### What the task requires
Look through the entries below for the line with "Also changed, not shown: 3 other files." and the line with "to miquelmp/chinese-postman-problem, a", then give again exactly those two lines and all lines between them, minus the pictures.

### Information

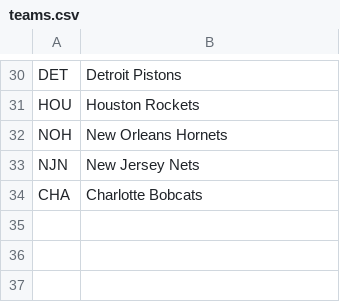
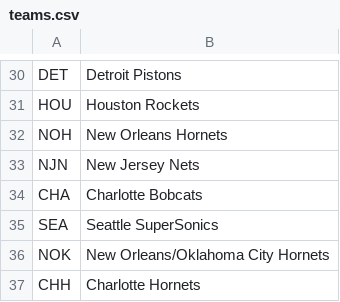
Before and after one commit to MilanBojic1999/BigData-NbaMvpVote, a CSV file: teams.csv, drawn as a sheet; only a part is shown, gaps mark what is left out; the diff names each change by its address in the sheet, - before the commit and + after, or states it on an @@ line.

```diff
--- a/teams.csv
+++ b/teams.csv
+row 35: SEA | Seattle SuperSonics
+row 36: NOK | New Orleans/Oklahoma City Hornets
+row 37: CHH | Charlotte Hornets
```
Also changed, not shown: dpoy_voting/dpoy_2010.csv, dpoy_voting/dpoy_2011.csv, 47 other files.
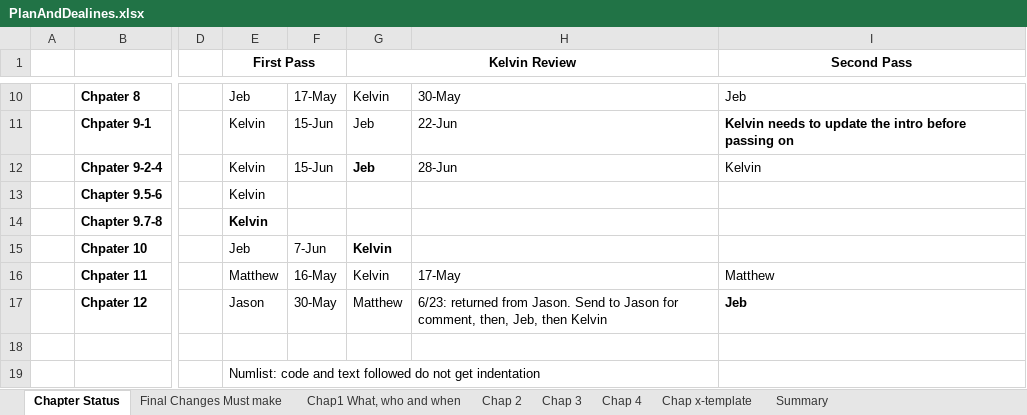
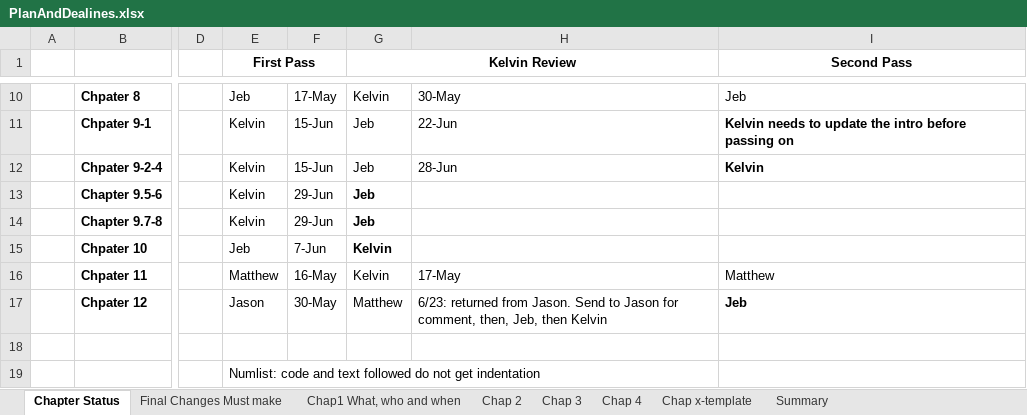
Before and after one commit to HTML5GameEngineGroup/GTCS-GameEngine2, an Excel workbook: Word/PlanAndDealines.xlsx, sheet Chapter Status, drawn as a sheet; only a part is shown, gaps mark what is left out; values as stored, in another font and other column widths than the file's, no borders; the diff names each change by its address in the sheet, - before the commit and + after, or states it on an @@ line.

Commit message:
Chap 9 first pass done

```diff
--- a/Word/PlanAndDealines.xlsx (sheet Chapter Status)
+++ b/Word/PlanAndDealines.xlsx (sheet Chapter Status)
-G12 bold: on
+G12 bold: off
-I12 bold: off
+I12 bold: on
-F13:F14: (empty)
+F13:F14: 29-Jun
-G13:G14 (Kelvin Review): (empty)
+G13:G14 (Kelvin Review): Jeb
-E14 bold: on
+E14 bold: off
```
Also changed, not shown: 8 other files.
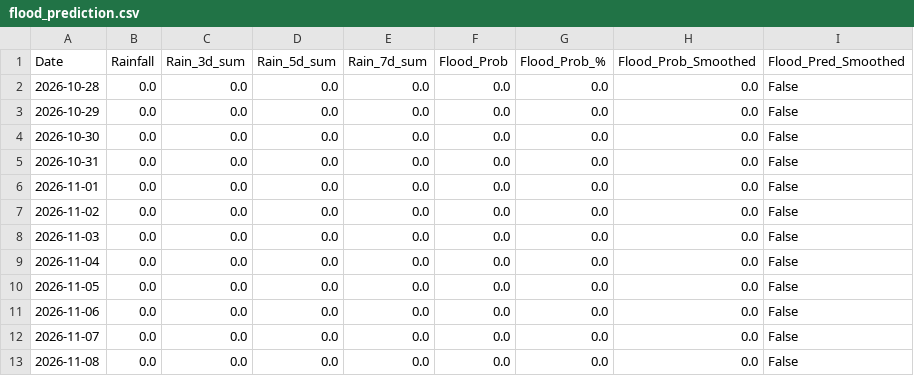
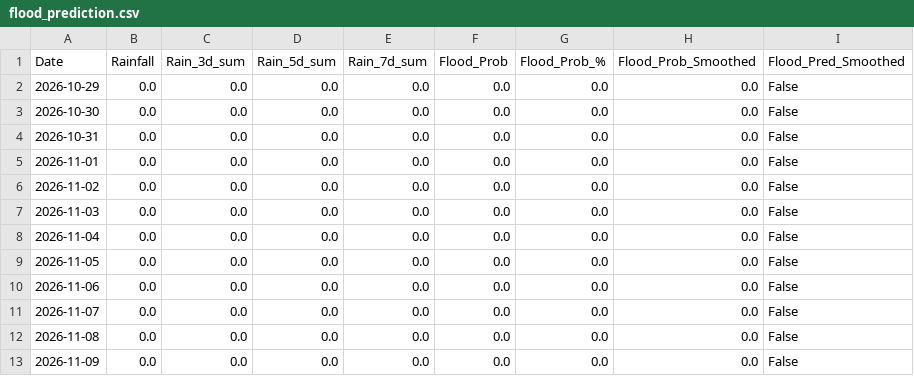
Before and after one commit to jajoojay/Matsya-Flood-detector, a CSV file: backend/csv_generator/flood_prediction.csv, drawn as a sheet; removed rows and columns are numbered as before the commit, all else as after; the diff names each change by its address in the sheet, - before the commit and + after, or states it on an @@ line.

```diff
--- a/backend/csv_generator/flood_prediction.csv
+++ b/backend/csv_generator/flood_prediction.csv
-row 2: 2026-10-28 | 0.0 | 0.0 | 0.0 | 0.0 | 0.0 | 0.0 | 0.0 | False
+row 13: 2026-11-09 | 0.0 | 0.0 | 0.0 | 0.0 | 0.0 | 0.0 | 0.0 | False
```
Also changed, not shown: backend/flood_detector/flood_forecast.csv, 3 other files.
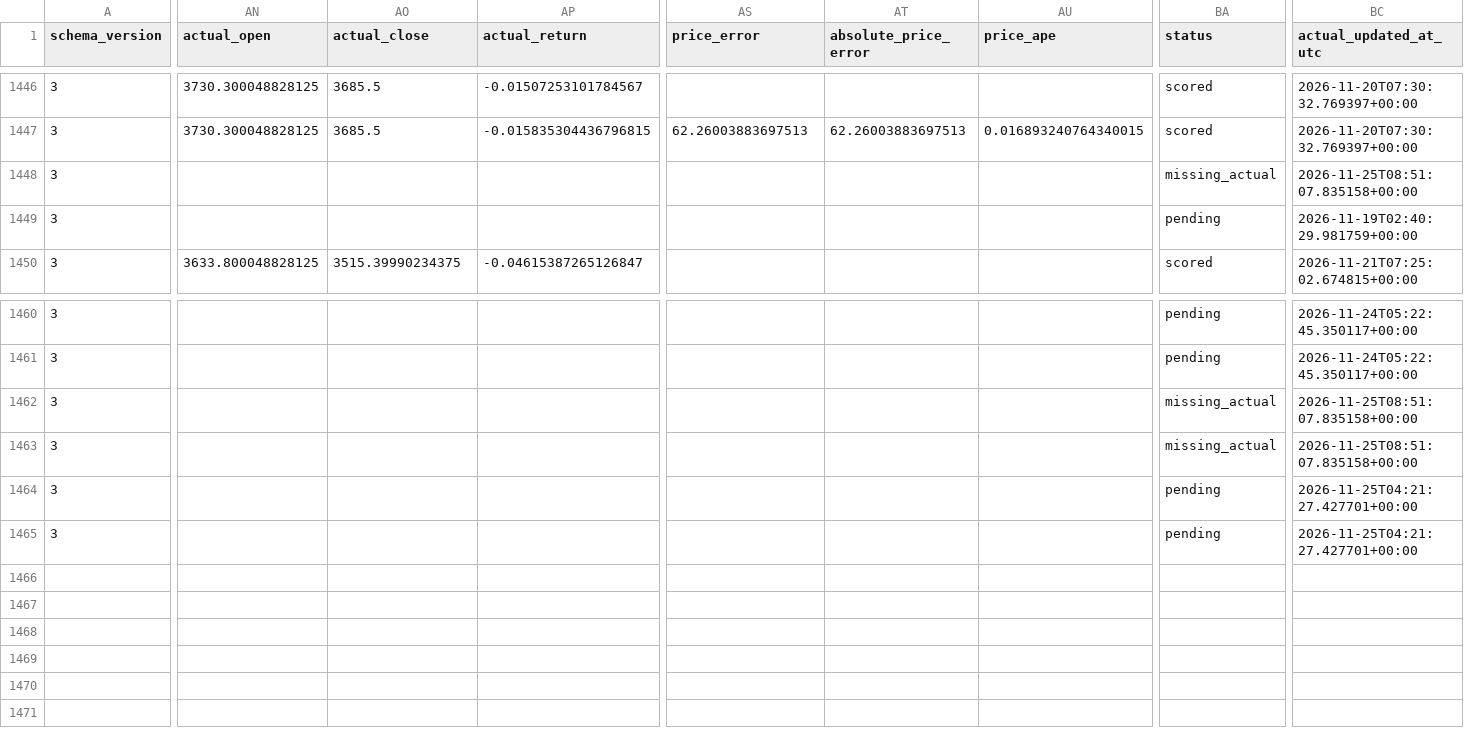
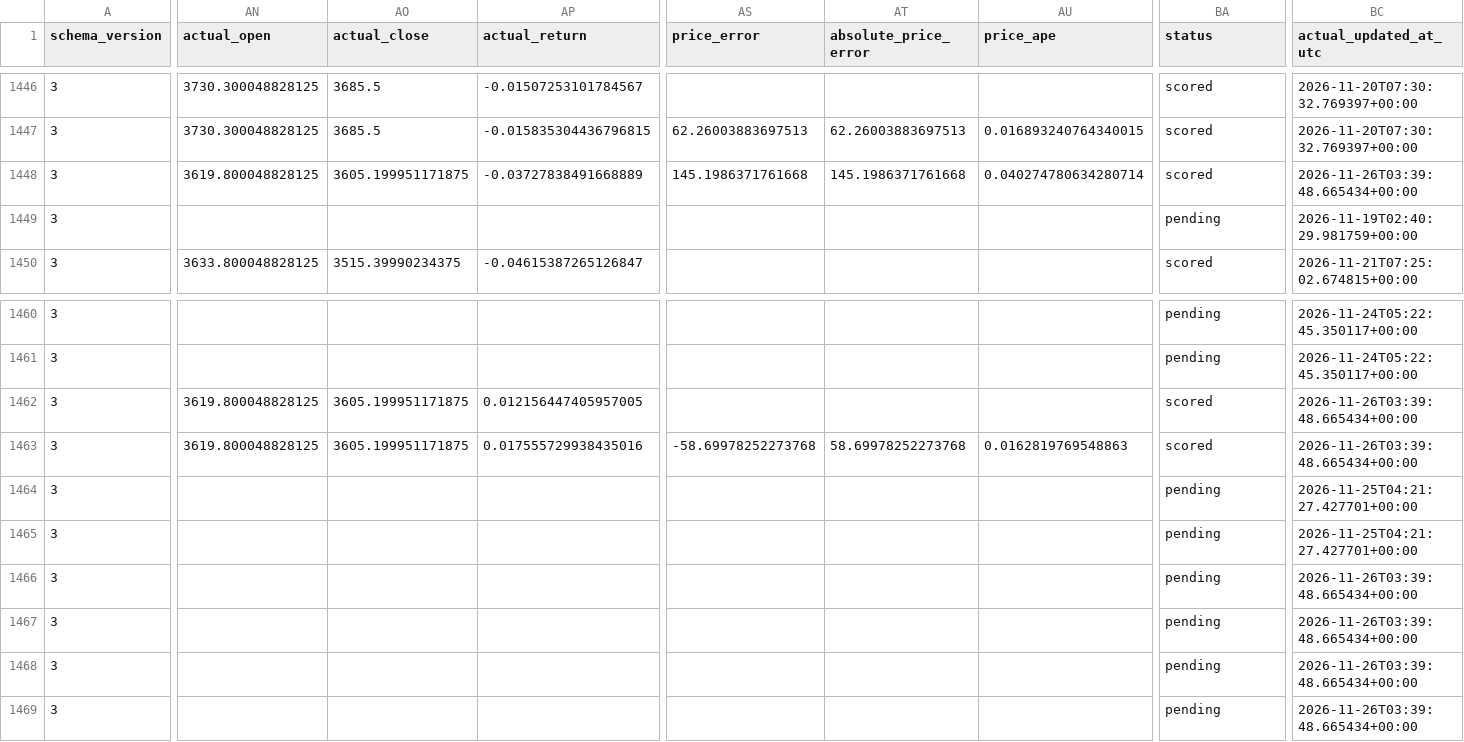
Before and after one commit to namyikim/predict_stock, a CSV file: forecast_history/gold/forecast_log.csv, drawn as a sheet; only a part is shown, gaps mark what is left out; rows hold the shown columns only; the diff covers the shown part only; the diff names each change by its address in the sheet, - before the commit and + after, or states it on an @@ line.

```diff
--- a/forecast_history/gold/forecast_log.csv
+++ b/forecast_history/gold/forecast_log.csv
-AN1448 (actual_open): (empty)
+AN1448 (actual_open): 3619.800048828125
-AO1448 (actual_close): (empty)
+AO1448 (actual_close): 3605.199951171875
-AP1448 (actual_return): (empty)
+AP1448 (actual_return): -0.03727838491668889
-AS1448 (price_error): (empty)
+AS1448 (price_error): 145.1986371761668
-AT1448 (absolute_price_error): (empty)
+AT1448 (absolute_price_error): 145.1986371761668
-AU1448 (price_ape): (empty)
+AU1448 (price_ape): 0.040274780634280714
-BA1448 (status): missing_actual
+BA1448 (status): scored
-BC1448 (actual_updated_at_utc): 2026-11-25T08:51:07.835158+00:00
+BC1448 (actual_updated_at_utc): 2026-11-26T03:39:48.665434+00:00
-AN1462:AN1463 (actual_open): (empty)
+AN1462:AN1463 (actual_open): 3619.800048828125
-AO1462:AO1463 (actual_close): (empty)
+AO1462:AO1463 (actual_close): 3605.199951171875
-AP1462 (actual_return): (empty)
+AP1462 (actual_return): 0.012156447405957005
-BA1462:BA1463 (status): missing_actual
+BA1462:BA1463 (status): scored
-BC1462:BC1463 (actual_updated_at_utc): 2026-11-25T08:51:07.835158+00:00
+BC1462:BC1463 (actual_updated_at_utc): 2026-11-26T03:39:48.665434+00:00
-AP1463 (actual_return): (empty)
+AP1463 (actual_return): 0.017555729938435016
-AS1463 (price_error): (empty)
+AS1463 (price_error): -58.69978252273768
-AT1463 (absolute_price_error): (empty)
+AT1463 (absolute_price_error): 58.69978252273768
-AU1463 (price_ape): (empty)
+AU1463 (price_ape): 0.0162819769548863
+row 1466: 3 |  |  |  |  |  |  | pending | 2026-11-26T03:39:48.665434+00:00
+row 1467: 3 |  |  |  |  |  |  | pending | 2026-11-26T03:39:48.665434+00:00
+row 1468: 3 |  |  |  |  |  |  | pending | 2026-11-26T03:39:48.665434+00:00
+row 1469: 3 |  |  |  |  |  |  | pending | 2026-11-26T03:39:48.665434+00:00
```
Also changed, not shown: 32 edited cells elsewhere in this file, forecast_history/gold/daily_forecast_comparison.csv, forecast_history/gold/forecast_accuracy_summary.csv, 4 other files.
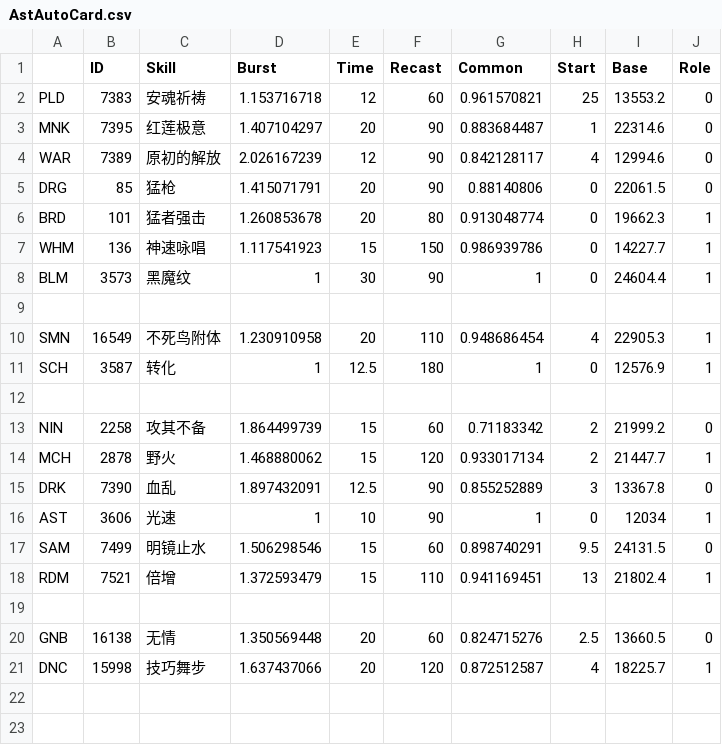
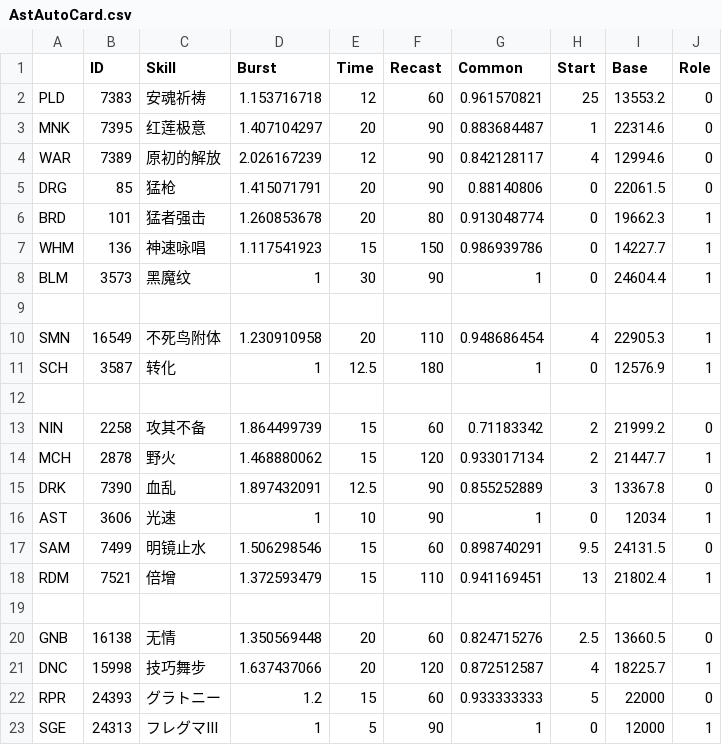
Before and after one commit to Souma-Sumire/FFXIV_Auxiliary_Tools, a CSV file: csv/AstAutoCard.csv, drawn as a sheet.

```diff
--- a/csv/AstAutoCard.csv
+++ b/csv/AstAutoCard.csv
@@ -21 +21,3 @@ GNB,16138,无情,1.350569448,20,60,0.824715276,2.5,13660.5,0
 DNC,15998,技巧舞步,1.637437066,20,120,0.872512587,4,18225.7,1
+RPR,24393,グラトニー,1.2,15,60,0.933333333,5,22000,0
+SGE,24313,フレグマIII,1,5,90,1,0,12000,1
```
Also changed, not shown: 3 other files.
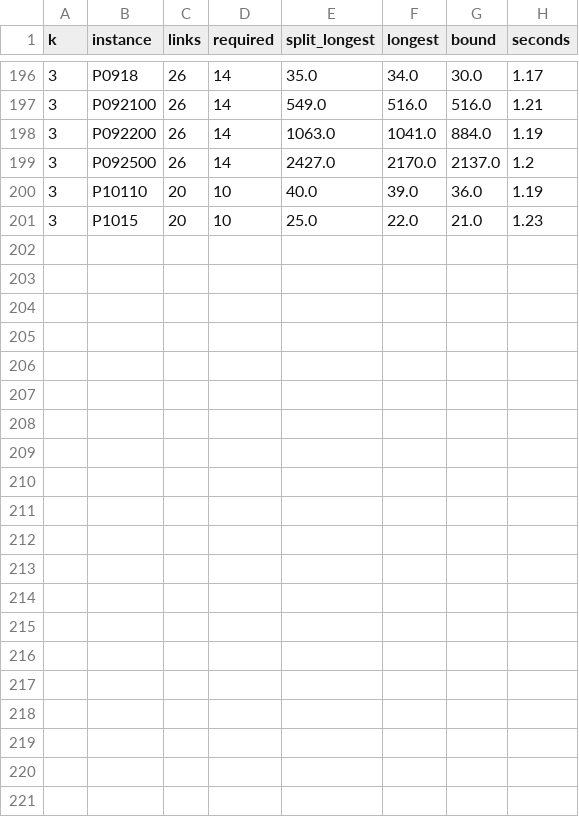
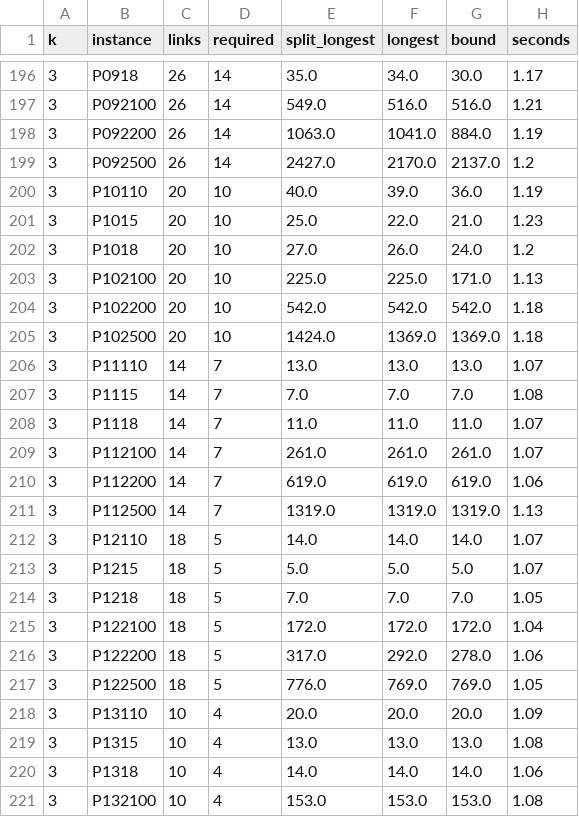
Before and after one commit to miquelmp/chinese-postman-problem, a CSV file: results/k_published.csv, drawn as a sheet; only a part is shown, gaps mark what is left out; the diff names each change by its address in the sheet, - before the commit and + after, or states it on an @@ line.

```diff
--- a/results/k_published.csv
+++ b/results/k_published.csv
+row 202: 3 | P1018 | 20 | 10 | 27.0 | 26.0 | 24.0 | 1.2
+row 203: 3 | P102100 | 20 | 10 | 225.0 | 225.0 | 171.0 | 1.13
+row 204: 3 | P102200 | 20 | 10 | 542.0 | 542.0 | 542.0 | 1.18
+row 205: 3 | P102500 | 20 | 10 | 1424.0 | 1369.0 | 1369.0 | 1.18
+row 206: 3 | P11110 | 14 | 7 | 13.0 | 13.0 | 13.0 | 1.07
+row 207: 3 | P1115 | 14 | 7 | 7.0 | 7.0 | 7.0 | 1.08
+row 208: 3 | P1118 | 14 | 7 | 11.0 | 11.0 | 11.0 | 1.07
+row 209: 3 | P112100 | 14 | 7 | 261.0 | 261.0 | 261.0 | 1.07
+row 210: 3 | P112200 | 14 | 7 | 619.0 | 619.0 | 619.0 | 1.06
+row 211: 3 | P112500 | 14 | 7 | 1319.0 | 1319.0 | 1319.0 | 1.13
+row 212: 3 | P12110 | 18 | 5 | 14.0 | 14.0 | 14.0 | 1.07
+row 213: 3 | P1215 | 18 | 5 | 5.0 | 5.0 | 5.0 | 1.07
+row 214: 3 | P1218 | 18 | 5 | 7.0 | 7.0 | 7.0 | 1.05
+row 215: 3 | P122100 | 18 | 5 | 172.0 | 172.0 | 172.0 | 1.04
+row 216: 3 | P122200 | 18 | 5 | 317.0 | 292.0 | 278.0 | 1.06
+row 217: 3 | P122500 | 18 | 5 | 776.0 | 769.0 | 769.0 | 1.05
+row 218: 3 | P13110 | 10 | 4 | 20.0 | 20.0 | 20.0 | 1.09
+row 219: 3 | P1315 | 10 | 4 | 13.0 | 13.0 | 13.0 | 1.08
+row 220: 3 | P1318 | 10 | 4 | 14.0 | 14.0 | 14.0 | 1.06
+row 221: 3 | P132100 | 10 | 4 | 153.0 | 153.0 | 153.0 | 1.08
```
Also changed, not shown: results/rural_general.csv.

### Expected answer
Also changed, not shown: 3 other files.
Before and after one commit to miquelmp/chinese-postman-problem, a CSV file: results/k_published.csv, drawn as a sheet; only a part is shown, gaps mark what is left out; the diff names each change by its address in the sheet, - before the commit and + after, or states it on an @@ line.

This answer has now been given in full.